_Before-and-after change records_.
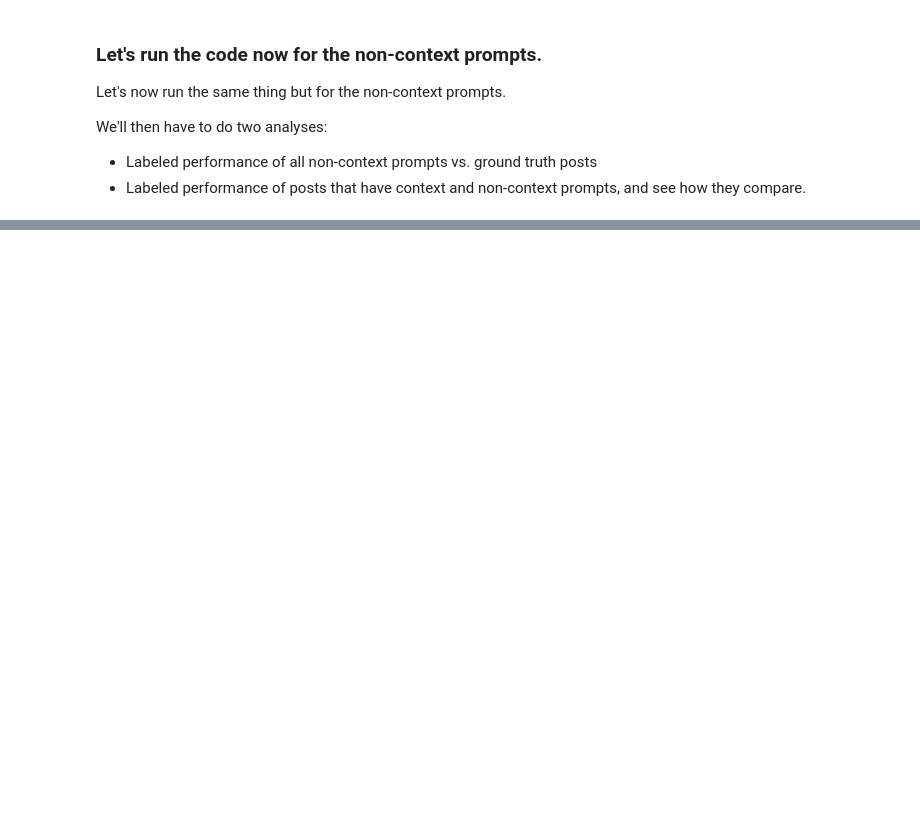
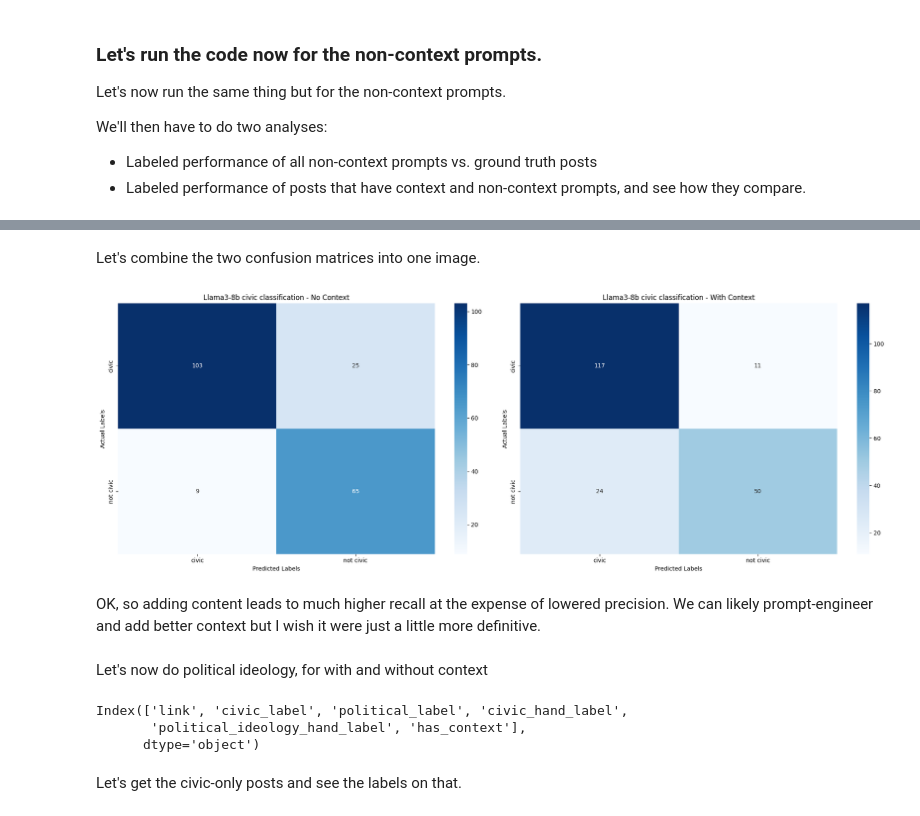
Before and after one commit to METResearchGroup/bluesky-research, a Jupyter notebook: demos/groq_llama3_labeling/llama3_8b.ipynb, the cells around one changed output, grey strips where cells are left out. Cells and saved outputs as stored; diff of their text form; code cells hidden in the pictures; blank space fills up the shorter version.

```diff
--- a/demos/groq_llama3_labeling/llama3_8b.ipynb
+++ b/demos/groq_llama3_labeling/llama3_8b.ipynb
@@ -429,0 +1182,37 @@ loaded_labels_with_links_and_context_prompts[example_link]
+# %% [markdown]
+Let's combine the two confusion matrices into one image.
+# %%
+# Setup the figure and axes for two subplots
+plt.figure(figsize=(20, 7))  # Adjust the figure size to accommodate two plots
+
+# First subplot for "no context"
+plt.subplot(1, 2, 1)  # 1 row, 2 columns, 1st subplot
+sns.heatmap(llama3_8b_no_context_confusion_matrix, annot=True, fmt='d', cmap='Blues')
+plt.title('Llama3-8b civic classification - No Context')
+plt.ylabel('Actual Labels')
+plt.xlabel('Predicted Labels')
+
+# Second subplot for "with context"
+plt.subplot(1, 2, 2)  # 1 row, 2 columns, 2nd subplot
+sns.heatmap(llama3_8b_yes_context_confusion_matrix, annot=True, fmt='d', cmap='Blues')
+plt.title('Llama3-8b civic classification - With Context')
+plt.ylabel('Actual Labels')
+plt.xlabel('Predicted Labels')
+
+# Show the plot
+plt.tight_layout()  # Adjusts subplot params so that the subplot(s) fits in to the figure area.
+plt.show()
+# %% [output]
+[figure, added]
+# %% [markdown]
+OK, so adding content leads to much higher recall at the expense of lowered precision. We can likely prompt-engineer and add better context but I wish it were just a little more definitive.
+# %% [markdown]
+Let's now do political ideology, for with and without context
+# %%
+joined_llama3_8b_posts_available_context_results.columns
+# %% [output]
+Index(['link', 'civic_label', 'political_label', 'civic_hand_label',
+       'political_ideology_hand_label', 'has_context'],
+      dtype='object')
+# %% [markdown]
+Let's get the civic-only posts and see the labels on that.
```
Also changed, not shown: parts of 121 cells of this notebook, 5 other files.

_Problem to solve_.
For the entries above, give only the number of lines that contain the word "columns".

_Exercise answer_.
3